- Borrows criticizes “an exclusive citizenship and measured separatism for Indians, through a form of self-government.” Why does he think this view is limited? What does he propose instead?
- What does Borrows mean by “the land as citizen,” as “an entity in its own right”? How will conceiving the land as citizen help Aboriginal peoples resist assimilation?
- Borrows advocates “Aboriginal control of both Canadian and Aboriginal affairs.” What does he mean by this? Why does he think Aboriginal people should have control of non-Aboriginal affairs?
- Borrows argues in favour of representation of Aboriginal peoples within Canada, proportionate to their population within Canada (roughly 5 per cent). How would this make a difference?
- Borrows says Aboriginal citizenship may include non-Aboriginals, as long as there are “rigorous citizenship requirements.” What kinds of requirements do you think he mean?
- At the beginning of the reading, Borrows proposes that we “re-inscribe [Aboriginal] laws, and once again invoke a citizenship with the land.” What does he mean by “re-inscribing Aboriginal laws”? What does he mean by “citizenship with the land”?
- What does Borrows mean by “Aboriginal control of Canadian affairs”? How would this affect Aboriginal peoples? How would it affect non-Aboriginal peoples? Do you think it would be a good thing for Aboriginal peoples? for non-Aboriginal peoples? Why?
- Why does Borrows say that Aboriginal citizenship could include non-Aboriginal people, as long as they met the criteria for Aboriginal citizenship? What would the criteria for Aboriginal citizenship be if they could include non-Aboriginal people? Do you agree with him here? Why or why not?
Monique Deveaux, “Conflicting Equalities? Cultural Group Rights and Sex Equality”
- According to some Aboriginal people, the Charter conflicts with Aboriginal practices. What are some of these conflicts?
- Deveaux says the conflicts between the Native Women’s Association of Canada’s arguments for sex equality and the arguments of male-dominated groups such as the Assembly of First Nations embodied “two critical normative tensions” regarding sex equality and group rights. The first concerns conflicting interpretations of equality.

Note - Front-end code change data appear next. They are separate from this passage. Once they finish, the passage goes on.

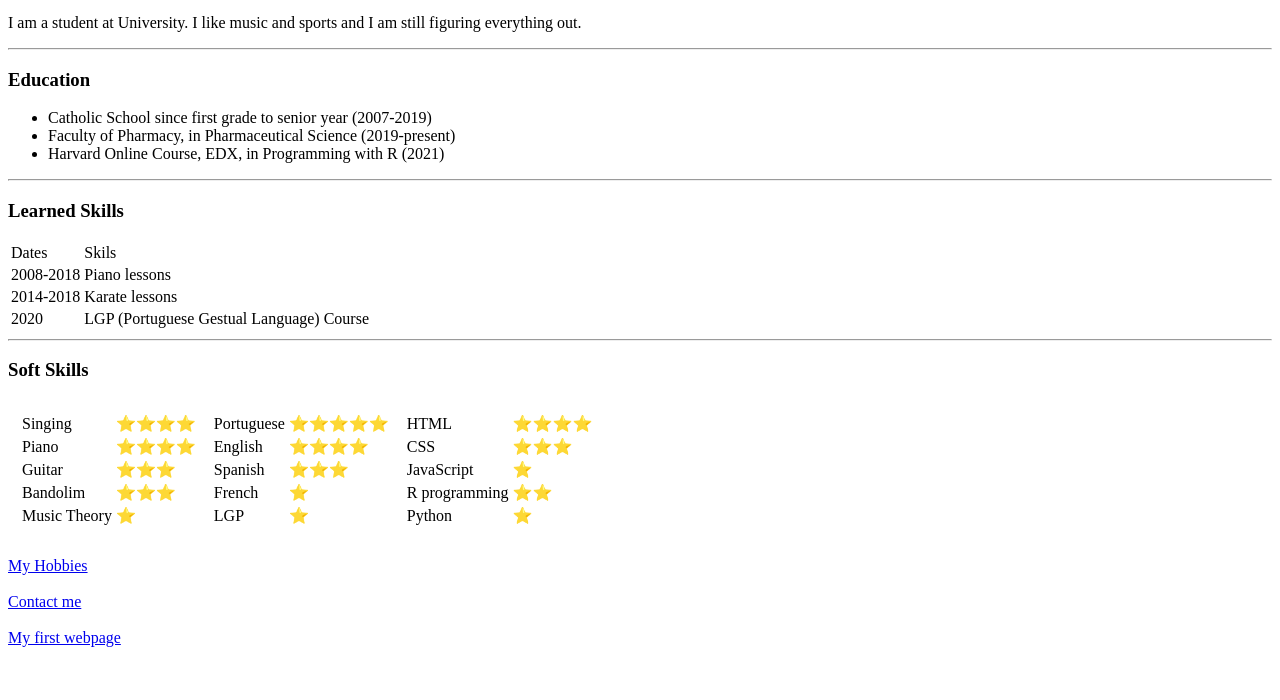
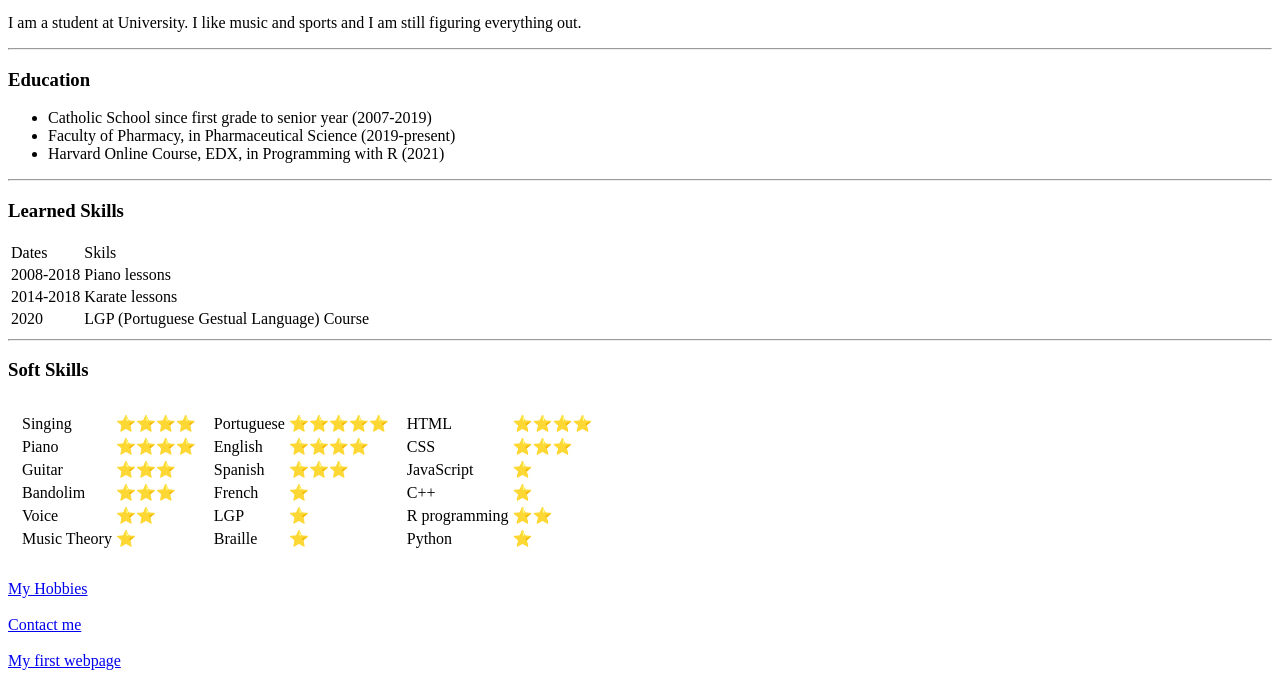
Before and after one commit to anco2001/cv, a plain HTML site: page index.html in a window 1280 px wide. Shown: the part 100-800 px from the top of the page. Drawn offline with Linux system fonts and the light colour scheme.

Commit message:
Update index.html

```diff
--- a/index.html
+++ b/index.html
@@ -65,6 +65,10 @@
           <td>⭐⭐⭐</td>
         </tr>
         <tr>
+          <td>Voice</td>
+          <td>⭐⭐</td>
+        </tr>
+        <tr>
           <td>Music Theory</td>
           <td>⭐</td>
         </tr>
@@ -92,6 +96,10 @@
           <td>LGP</td>
           <td>⭐</td>
         </tr>
+        <tr>
+          <td>Braille</td>
+          <td>⭐</td>
+        </tr>
       </table>
     </td>
     <td>
@@ -106,6 +114,10 @@
         </tr>
         <tr>
           <td>JavaScript</td>
+          <td>⭐</td>
+        </tr>
+        <tr>
+          <td>C++</td>
           <td>⭐</td>
         </tr>
         <tr>
```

What were the conflicting interpretations?
- The second tension concerned individual versus collective rights. What were the conflicting interpretations of rights?
- Deveaux says there are three ways to reconcile equality rights and collective rights. She calls the first “the view from tradition.” What does she mean by this? Why does she reject this view?

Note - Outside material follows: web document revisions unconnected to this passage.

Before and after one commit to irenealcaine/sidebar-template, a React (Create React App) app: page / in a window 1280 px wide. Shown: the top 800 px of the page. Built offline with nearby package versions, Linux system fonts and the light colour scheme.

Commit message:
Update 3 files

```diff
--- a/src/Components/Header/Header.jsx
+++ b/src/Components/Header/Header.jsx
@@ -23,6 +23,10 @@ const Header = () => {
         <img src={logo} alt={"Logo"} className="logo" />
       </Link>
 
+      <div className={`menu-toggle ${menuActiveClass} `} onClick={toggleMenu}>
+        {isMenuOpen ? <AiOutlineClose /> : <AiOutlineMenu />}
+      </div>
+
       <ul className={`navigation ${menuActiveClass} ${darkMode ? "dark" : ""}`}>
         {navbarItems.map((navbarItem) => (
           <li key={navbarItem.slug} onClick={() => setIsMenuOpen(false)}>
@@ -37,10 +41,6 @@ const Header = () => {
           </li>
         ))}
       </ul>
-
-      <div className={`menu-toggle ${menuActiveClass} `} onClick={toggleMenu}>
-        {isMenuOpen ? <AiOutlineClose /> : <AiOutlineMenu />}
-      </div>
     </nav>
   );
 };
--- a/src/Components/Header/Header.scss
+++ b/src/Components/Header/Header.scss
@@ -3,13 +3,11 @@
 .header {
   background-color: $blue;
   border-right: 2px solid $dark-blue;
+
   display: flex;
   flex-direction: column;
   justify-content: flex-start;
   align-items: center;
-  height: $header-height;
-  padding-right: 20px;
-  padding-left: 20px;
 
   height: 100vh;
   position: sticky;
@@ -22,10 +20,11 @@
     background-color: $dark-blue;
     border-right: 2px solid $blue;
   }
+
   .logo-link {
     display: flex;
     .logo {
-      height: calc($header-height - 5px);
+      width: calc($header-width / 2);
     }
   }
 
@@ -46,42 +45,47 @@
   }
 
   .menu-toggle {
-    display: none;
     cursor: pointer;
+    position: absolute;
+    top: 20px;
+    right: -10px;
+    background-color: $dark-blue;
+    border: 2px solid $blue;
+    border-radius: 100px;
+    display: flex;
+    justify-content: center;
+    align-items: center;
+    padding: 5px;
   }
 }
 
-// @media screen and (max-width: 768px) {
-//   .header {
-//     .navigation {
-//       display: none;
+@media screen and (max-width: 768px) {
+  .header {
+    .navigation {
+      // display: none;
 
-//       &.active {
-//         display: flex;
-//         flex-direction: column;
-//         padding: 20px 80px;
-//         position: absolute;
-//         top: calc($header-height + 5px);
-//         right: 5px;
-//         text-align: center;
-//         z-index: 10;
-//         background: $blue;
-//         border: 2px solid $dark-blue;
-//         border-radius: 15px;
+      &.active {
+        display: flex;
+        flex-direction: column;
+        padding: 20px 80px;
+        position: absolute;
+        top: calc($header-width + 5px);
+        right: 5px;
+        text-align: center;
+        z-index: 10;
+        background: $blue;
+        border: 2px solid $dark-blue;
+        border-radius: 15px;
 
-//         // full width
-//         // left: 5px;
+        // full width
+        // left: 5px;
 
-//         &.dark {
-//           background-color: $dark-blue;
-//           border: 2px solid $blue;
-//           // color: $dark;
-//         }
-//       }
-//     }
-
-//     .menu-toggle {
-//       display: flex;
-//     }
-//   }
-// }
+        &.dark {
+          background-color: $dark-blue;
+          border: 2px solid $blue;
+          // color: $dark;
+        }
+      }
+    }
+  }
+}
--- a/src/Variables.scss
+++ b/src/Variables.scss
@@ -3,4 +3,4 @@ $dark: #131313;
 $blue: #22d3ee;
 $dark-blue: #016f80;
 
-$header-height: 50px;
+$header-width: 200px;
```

- The second she calls “the collective rights/human rights approach.” What does she mean by this? Why does she reject this view?
- Some Aboriginal women argued that Aboriginal self-government should be subject to the Charter. Other Aboriginal people disagreed. What was the disagreement? Do you agree with one of these views? Why?
- Deveaux favours a view she calls “the equality view.” What is this view, and why does she prefer it? Do you agree with her? Why or why not?
- Tully thinks mutual recognition must begin with Aboriginal peoples rather than with non-Aboriginal peoples. Do you think Borrows would agree? Do you? Why or why not?
- Do you think Tully would agree with Deveaux’s “equality view”? Would Borrows? Do you? Why?